Category Archives: Florida History

More Correspondence about the Gamble Plantation

Wayne and readers,

I’ve been corresponding with the director of the Gamble Plantation State Park in Ellenton, Florida.

I sent him an e-mail with suggestions as to how to improve historical material at the Park, with a few ideas in mind: to clarify the role of black slaves in building and operating the plantation and mansion, and to describe properly who Judah Benjamin was before and during the Civil War and to explain why he was honored at a Florida State Park.

Mr. Kiser replied to my most recent e-mail. Here’s his reply, followed by my response to him.

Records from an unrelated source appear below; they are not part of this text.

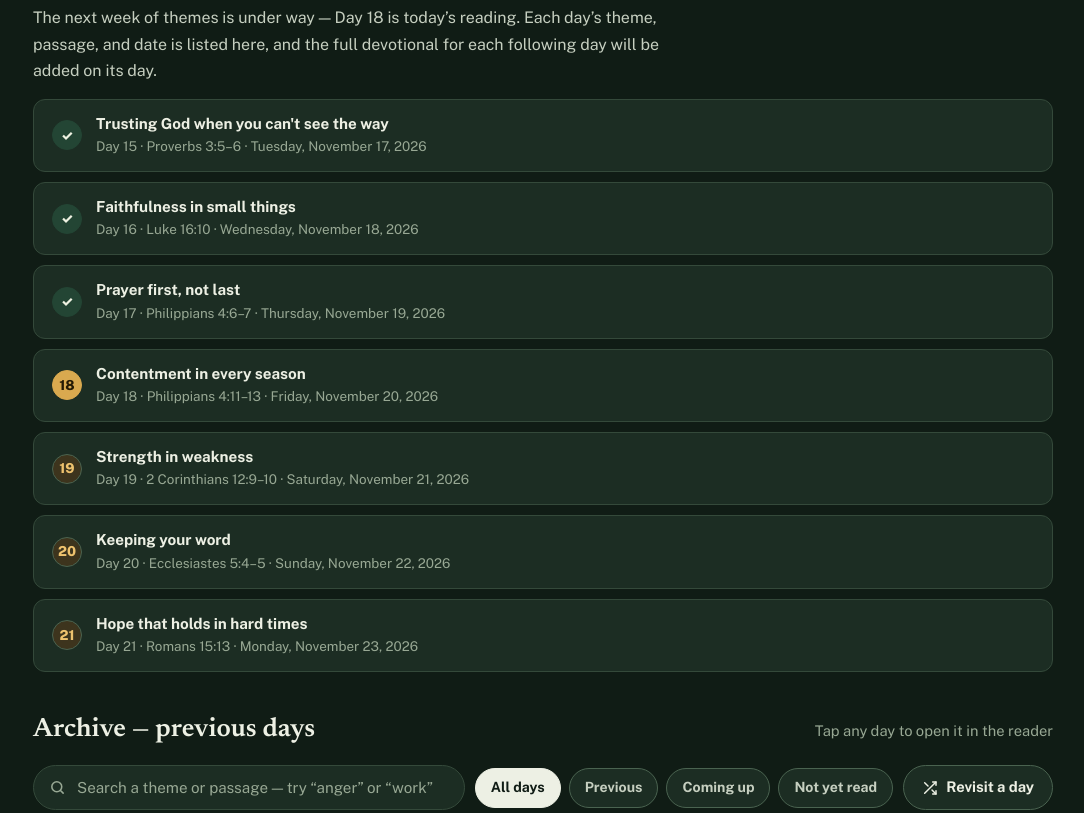
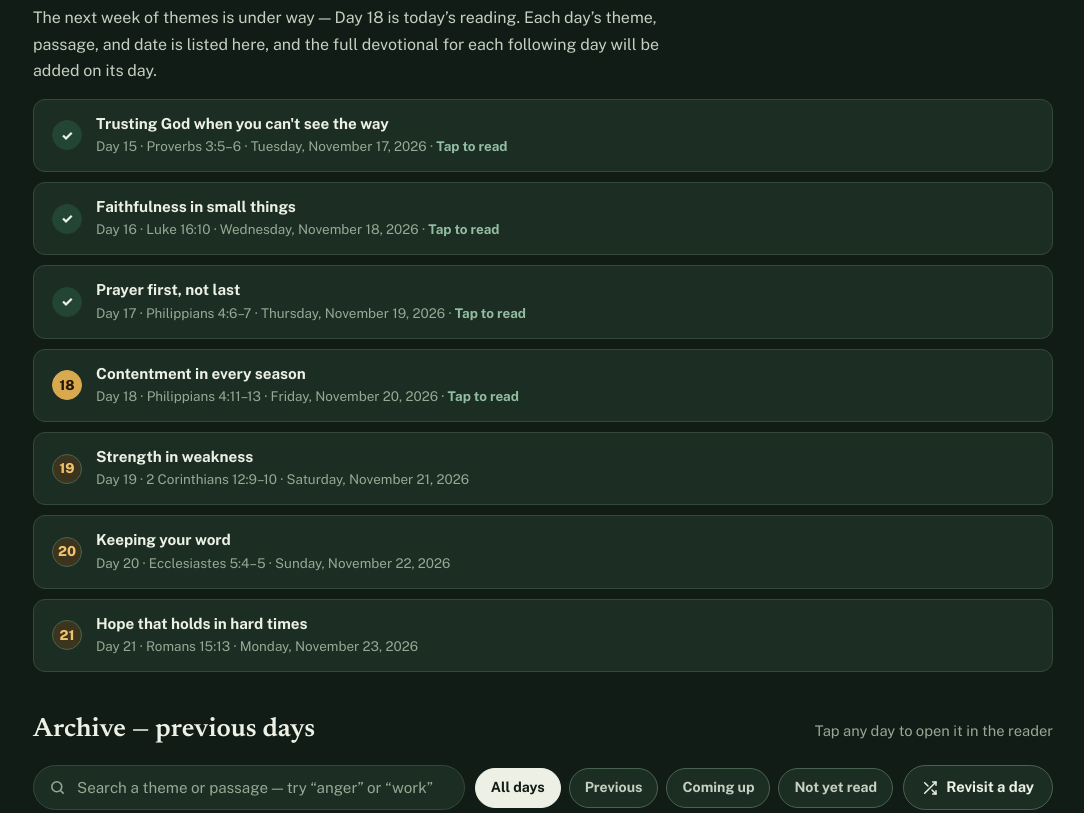
Before and after one commit to ejyoungr-hash/daily-devotionals-for-men, a plain HTML site: page index.html in a window 1280 px wide. Shown: the part 1860-2673 px from the top of the page, without its empty margins (97-1181 px from the left). Drawn offline with nearby package versions, Linux system fonts and the light colour scheme.

Commit message:
Fix Previous week and Next series rows: make each row a tap target that opens that day's devotional in the reader (click, keyboard, Tap to read hint)

```diff
--- a/index.html
+++ b/index.html
@@ -210,7 +210,10 @@
   .plan-list{display:flex; flex-direction:column; gap:10px; margin:0; padding:0; list-style:none}
   .plan-list li{
     background:var(--card); border:1px solid var(--line); border-radius:12px; padding:14px 18px; display:flex; gap:14px; align-items:center; width:100%;
+    cursor:pointer; transition:background .15s ease, border-color .15s ease;
   }
+  .plan-list li:hover{background:var(--card-2); border-color:var(--line-strong)}
+  .plan-list li .pr-tap{color:var(--pine); font-weight:700}
   .plan-list li > div{flex:1 1 auto; min-width:0}
   .plan-list .pn{
     flex:none; width:30px; height:30px; border-radius:50%; display:grid; place-items:center;
@@ -251,7 +254,7 @@
     <a href="#next-series">The next series</a>
     <a href="#archive" class="archive-link">Archive — previous days</a>
     <a href="#week">Previous week</a>
-    <a href="https://muse.ai/s/moon-xnxt6xnxv38xoqxbx0/3Re2TDxQk4hasy124MJjAp3I8h-7VhnihO3UQySmJic" class="moon-link" target="_blank" rel="noopener">Moon site ↗</a>
+    <a href="https://ejyoungr-hash.github.io/moon/" class="moon-link" target="_blank" rel="noopener">Moon site ↗</a>
   </nav>
 </div>
 
@@ -324,7 +327,7 @@
   <!-- PREVIOUS WEEK -->
   <div class="section-head anchor" id="week">
     <h2>Previous week</h2>
-    <p>Tuesday, November 10 – Monday, November 16 · one theme a day</p>
+    <p>Tuesday, November 10 – Monday, November 16 · tap any day to open it in the reader</p>
   </div>
   <ul class="plan-list" id="planList"></ul>
 
@@ -757,19 +760,36 @@
   }
 
   /* ----- Week plan ----- */
+  function wirePlanList(listEl){
+    if (!listEl) return;
+    Array.prototype.forEach.call(listEl.querySelectorAll("li[data-day]"), function(item){
+      var day = parseInt(item.getAttribute("data-day"), 10);
+      item.addEventListener("click", function(){
+        openDay(day, true);
+      });
+      item.addEventListener("keydown", function(e){
+        if (e.key === "Enter" || e.key === " "){ e.preventDefault(); openDay(day, true); }
+      });
+    });
+  }
   function renderPlan(){
-    byId("planList").innerHTML = DAYS.filter(function(d){ return d.day >= 8 && d.day <= 14; }).map(function(d){
+    var planEl = byId("planList");
+    planEl.innerHTML = DAYS.filter(function(d){ return d.day >= 8 && d.day <= 14; }).map(function(d){
       var cls = d.status === "upcoming" ? "" : (d.today ? "today" : "done");
       var mark = d.status === "delivered" && !d.today ? "\u2713" : d.day;
-      return '<li class="' + cls + '"><span class="pn">' + mark + '</span><div><div class="pt">' + esc(d.title) + '</div><div class="pr">Day ' + d.day + ' \u00b7 ' + esc(d.ref) + ' \u00b7 ' + esc(d.shortDate) + '</div></div></li>';
+      var tapHint = d.status === "upcoming" ? "" : ' \u00b7 <span class="pr-tap">Tap to read</span>';
+      return '<li class="' + cls + '" role="button" tabindex="0" data-day="' + d.day + '" aria-label="Open Day ' + d.day + ': ' + esc(d.title) + '"><span class="pn">' + mark + '</span><div><div class="pt">' + esc(d.title) + '</div><div class="pr">Day ' + d.day + ' \u00b7 ' + esc(d.ref) + ' \u00b7 ' + esc(d.shortDate) + tapHint + '</div></div></li>';
     }).join("");
+    wirePlanList(planEl);
     var nextEl = byId("nextList");
     if (nextEl){
       nextEl.innerHTML = DAYS.filter(function(d){ return d.series === "next"; }).map(function(d){
         var cls = d.today ? "today" : (d.status === "delivered" ? "done" : "next-item");
         var mark = d.status === "delivered" && !d.today ? "\u2713" : d.day;
-        return '<li class="' + cls + '"><span class="pn">' + mark + '</span><div><div class="pt">' + esc(d.title) + '</div><div class="pr">Day ' + d.day + ' \u00b7 ' + esc(d.ref) + ' \u00b7 ' + esc(d.date) + '</div></div></li>';
+        var tapHint = d.status === "upcoming" ? "" : ' \u00b7 <span class="pr-tap">Tap to read</span>';
+        return '<li class="' + cls + '" role="button" tabindex="0" data-day="' + d.day + '" aria-label="Open Day ' + d.day + ': ' + esc(d.title) + '"><span class="pn">' + mark + '</span><div><div class="pt">' + esc(d.title) + '</div><div class="pr">Day ' + d.day + ' \u00b7 ' + esc(d.ref) + ' \u00b7 ' + esc(d.date) + tapHint + '</div></div></li>';
       }).join("");
+      wirePlanList(nextEl);
     }
   }
 
```
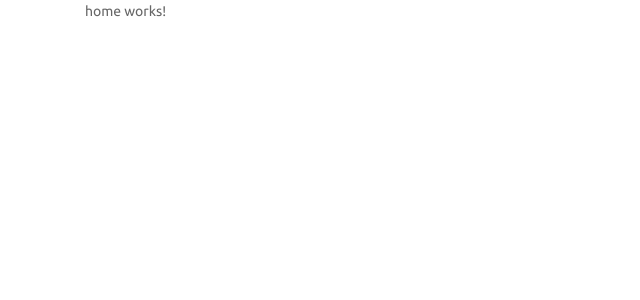
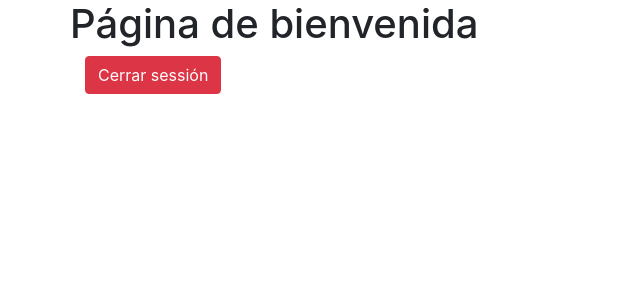
Before and after one commit to Alexamith/AutenticacionFirebase, an Angular app: page /home in a window 1280 px wide. Shown: the top 300 px of the page, without its empty margins (0-640 px from the left). Built offline with nearby package versions, Linux system fonts and the light colour scheme; sample sign-in values are in the browser's storage.

Commit message:
Cerrar session listo

```diff
--- a/src/app/pages/home/home.component.html
+++ b/src/app/pages/home/home.component.html
@@ -1,3 +1,7 @@
-<p>
-  home works!
-</p>
+<div class="row">
+  <h1>Página de bienvenida</h1>
+  <hr>
+  <div class="col-sm-8">
+    <button (click)="salir()" class="btn btn-danger">Cerrar sessión</button>
+  </div>
+</div>
--- a/src/app/pages/home/home.component.ts
+++ b/src/app/pages/home/home.component.ts
@@ -1,4 +1,6 @@
 import { Component, OnInit } from '@angular/core';
+import { Router } from '@angular/router';
+import { AuthService } from 'src/app/services/auth.service';
 
 @Component({
   selector: 'app-home',
@@ -7,9 +9,13 @@ import { Component, OnInit } from '@angular/core';
 })
 export class HomeComponent implements OnInit {
 
-  constructor() { }
+  constructor(private auth:AuthService, private router:Router) { }
 
   ngOnInit() {
   }
+  salir(){
+    this.auth.logout();
+    this.router.navigateByUrl('/login');
 
+  }
 }
--- a/src/app/services/auth.service.ts
+++ b/src/app/services/auth.service.ts
@@ -13,7 +13,7 @@ export class AuthService {
   constructor(private http:HttpClient) { }
 
   logout(){
-
+    localStorage.removeItem('idToken');
   }
 
   newUser(user:UserModel){
```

I think that this is encouraging, and I’m hoping to work with him and his staff.

Bernard Continue reading


Filed under Civil War, Florida History, Slavery

Suggestions for the Gamble Plantation Park

Wayne and readers,

In earlier posts I described the Gamble Plantation State Park and Judah P. Benjamin Memorial. This is in Ellenton near the Manatee river, which empties into Tampa Bay. It dates to the decade before the Civil War, when Gamble and dozens of slaves tried to grow sugar cane.

I wrote a letter to the park manager, inquiring as to why there was little mention of the slaves and their lives, and why the Park was honoring Benjamin, a Louisiana plantation and slave owner and Confederate cabinet officer, who had nothing to do with Florida.

He replied, as you can read in this post. You can read my reply to him. I accepted his invitation to come by for a talk, but I haven’t heard back in two weeks with a proposed time. So I wrote to him again with what I intend to say, if I were to meet with him.

Here’s the letter: Continue reading


Filed under Civil War, Florida History, Slavery

There is little about the slaves who built and operated the Gamble Plantation


In Ellenton, Florida, near the southeastern shore of Tampa Bay, is the Gamble Plantation State Park. Linnea and I visited there.

Here’s the park’s web page.

Here’s one of the photographs from the web site:

It turns out that this pre-Civil War mansion was decaying until the United Daughters of the Confederacy purchased it and refurbished it as a memorial the Judah Benjamin, a wealthy Louisiana slave owner and Confederate government cabinet officer whose only connection to Florida is that he hid in the front bedroom for a few weeks during his escape to Britain at the War’s end.

While the informed tour guide knew about the slaves who lived here, built the place, and operated the sugar plantation, he only referred to them in response to my questions. There is nothing of slave life on display, and I saw no evidence of archeological investigation of slave life.

Notice that in the photograph, from the Manager’s Message, the three white ladies, standing with a 1920s coupe. No slaves or black people in sight. Actually, I haven’t read that Mr. Gamble had a wife with him, and his 200 slaves must have formed the majority of people who lived and worked there.

Thus I’ve written a letter to the Park Manager. The text is below.

I look forward to your comments and those of readers.

Bernard Continue reading


Filed under Florida History, Slavery